======== Input for this task

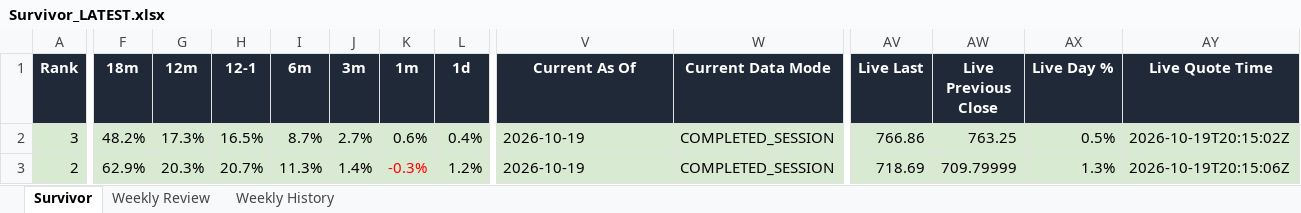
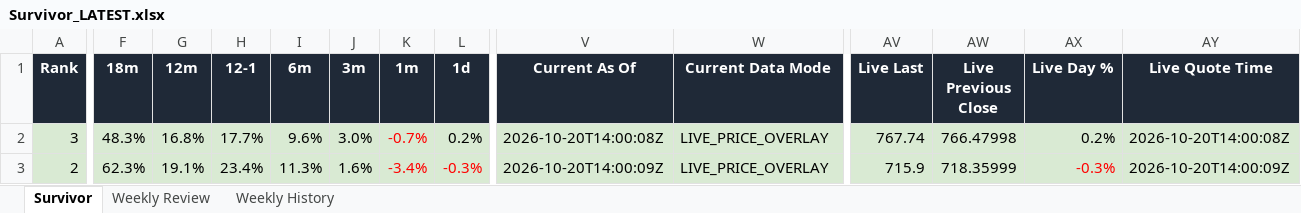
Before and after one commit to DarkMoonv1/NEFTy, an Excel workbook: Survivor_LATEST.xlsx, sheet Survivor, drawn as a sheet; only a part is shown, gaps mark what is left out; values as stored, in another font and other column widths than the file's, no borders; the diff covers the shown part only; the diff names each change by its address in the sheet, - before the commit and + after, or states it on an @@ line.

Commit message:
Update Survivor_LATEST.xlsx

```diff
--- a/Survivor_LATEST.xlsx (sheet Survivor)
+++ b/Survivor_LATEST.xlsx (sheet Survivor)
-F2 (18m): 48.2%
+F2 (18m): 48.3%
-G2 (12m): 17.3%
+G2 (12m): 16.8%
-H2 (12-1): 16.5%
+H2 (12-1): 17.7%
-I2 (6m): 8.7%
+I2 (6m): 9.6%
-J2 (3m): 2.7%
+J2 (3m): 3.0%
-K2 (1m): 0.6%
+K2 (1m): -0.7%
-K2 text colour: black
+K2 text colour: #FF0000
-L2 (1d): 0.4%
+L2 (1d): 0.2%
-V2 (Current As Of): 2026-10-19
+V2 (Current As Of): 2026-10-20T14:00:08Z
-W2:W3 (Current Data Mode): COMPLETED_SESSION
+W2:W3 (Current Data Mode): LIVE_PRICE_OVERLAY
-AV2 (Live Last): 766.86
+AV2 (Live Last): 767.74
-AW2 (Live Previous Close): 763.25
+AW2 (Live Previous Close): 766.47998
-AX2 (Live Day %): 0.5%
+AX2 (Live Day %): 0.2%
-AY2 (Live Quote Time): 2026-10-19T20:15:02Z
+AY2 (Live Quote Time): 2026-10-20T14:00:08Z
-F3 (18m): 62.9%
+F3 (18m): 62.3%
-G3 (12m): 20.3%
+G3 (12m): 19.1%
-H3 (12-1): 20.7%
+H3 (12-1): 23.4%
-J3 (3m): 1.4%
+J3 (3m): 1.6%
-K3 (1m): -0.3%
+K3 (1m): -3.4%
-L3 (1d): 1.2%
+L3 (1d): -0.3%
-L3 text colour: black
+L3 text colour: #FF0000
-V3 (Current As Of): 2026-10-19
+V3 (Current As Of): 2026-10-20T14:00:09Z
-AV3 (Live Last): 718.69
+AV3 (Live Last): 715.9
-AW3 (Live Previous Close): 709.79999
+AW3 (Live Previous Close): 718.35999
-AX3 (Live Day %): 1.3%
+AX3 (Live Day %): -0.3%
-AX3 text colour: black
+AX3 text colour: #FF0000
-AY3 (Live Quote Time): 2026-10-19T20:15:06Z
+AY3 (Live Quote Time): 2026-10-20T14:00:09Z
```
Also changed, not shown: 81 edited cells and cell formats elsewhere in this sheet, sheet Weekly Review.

================
======== Input for this task

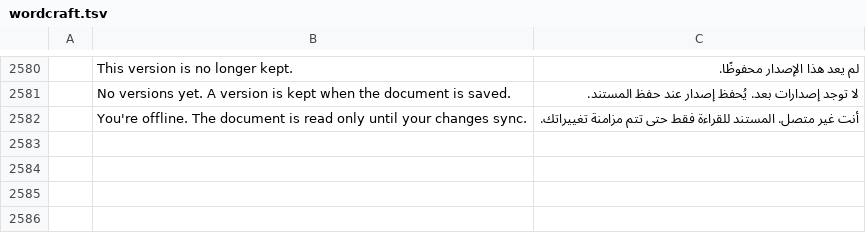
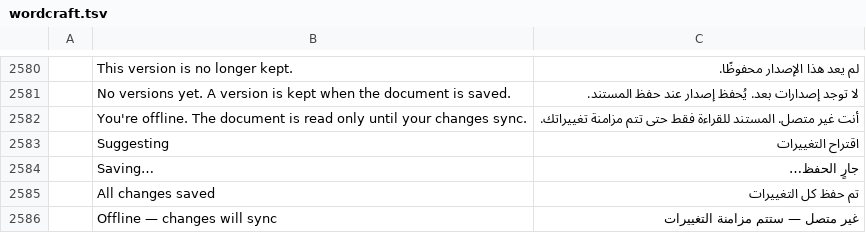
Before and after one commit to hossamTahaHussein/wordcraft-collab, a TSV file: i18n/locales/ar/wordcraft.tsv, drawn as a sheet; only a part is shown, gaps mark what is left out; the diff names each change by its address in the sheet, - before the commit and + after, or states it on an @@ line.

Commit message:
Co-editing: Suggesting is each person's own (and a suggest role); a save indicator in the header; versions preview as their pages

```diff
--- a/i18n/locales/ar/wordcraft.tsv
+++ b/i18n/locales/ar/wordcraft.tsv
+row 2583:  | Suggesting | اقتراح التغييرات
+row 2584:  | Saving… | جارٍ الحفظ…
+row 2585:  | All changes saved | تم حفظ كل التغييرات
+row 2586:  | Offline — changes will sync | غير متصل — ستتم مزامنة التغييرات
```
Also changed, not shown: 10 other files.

================

• [Task directions]: In the data above, each line holding "sheet" is to be found and copied.

• [Solution to this exercise]:
Before and after one commit to DarkMoonv1/NEFTy, an Excel workbook: Survivor_LATEST.xlsx, sheet Survivor, drawn as a sheet; only a part is shown, gaps mark what is left out; values as stored, in another font and other column widths than the file's, no borders; the diff covers the shown part only; the diff names each change by its address in the sheet, - before the commit and + after, or states it on an @@ line.
--- a/Survivor_LATEST.xlsx (sheet Survivor)
+++ b/Survivor_LATEST.xlsx (sheet Survivor)
Also changed, not shown: 81 edited cells and cell formats elsewhere in this sheet, sheet Weekly Review.
Before and after one commit to hossamTahaHussein/wordcraft-collab, a TSV file: i18n/locales/ar/wordcraft.tsv, drawn as a sheet; only a part is shown, gaps mark what is left out; the diff names each change by its address in the sheet, - before the commit and + after, or states it on an @@ line.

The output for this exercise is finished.